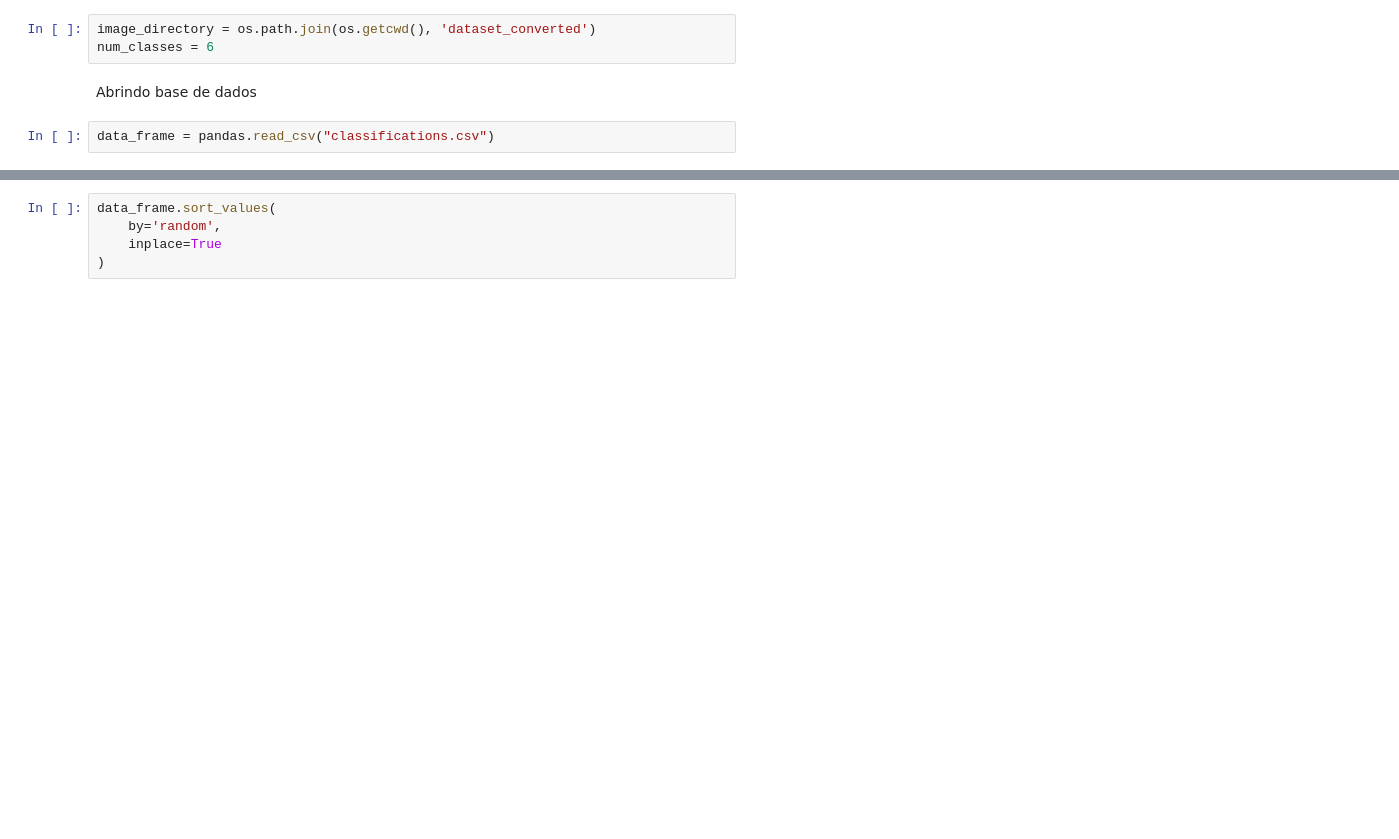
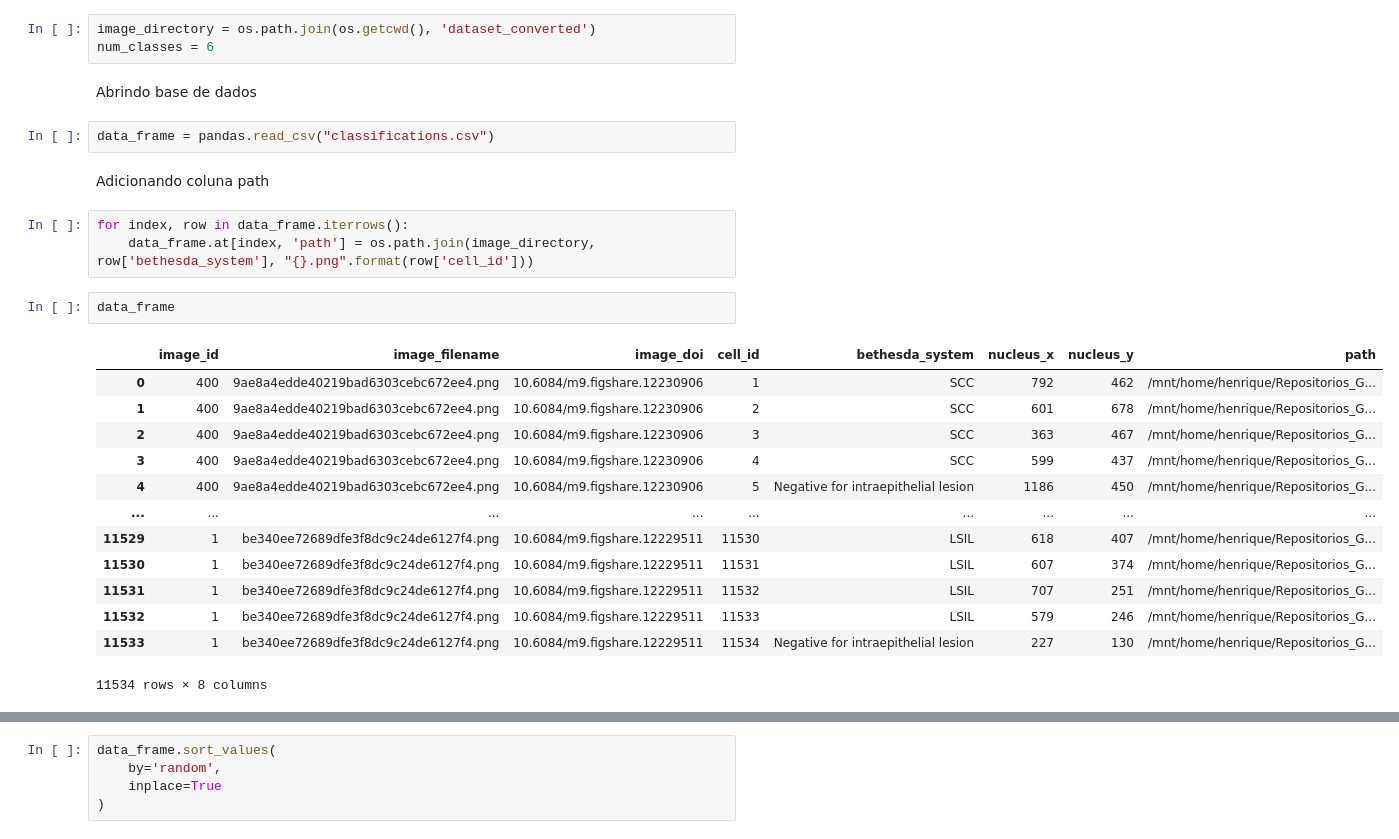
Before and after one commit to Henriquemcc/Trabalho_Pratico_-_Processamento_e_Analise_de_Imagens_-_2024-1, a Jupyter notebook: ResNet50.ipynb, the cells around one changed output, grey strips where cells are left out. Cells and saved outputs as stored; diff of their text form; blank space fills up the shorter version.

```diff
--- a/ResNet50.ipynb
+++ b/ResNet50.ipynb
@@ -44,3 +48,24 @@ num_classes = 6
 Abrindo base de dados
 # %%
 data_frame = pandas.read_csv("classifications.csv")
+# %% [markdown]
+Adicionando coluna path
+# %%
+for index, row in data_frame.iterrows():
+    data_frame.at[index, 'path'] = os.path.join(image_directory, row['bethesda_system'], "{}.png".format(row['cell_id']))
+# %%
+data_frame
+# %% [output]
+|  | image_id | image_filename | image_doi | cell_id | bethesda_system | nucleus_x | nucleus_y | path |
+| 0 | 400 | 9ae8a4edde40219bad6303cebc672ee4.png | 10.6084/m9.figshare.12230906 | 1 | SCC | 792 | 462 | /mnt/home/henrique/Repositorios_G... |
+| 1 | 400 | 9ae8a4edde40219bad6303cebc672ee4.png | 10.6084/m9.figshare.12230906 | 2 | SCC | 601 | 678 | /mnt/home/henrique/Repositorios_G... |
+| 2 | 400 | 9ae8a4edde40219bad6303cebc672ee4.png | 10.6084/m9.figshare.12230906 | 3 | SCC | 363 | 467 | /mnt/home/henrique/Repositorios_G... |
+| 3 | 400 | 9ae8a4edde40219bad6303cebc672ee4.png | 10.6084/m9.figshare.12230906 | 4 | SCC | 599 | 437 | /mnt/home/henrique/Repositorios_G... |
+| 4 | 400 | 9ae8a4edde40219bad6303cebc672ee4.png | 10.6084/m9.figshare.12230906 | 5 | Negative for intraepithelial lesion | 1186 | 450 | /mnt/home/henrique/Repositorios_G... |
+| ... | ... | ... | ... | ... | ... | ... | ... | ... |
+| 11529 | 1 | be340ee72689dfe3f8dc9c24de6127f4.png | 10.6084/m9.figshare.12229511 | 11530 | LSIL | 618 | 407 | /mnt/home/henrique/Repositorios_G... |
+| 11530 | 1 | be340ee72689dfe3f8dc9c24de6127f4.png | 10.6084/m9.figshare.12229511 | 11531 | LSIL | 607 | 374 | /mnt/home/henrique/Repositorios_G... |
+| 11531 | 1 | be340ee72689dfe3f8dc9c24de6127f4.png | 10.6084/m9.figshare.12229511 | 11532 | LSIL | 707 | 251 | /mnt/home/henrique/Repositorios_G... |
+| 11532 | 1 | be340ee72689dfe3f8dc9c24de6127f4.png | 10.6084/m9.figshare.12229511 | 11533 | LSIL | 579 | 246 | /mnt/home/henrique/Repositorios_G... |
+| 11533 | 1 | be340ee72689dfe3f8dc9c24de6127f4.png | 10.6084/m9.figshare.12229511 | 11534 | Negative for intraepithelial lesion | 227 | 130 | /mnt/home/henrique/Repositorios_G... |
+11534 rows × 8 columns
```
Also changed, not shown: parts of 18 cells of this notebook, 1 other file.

━━━

Exercise: Search the entries for the word "ipynb". Copy every line where it occurs.

Task answer:
Before and after one commit to Henriquemcc/Trabalho_Pratico_-_Processamento_e_Analise_de_Imagens_-_2024-1, a Jupyter notebook: ResNet50.ipynb, the cells around one changed output, grey strips where cells are left out. Cells and saved outputs as stored; diff of their text form; blank space fills up the shorter version.
--- a/ResNet50.ipynb
+++ b/ResNet50.ipynb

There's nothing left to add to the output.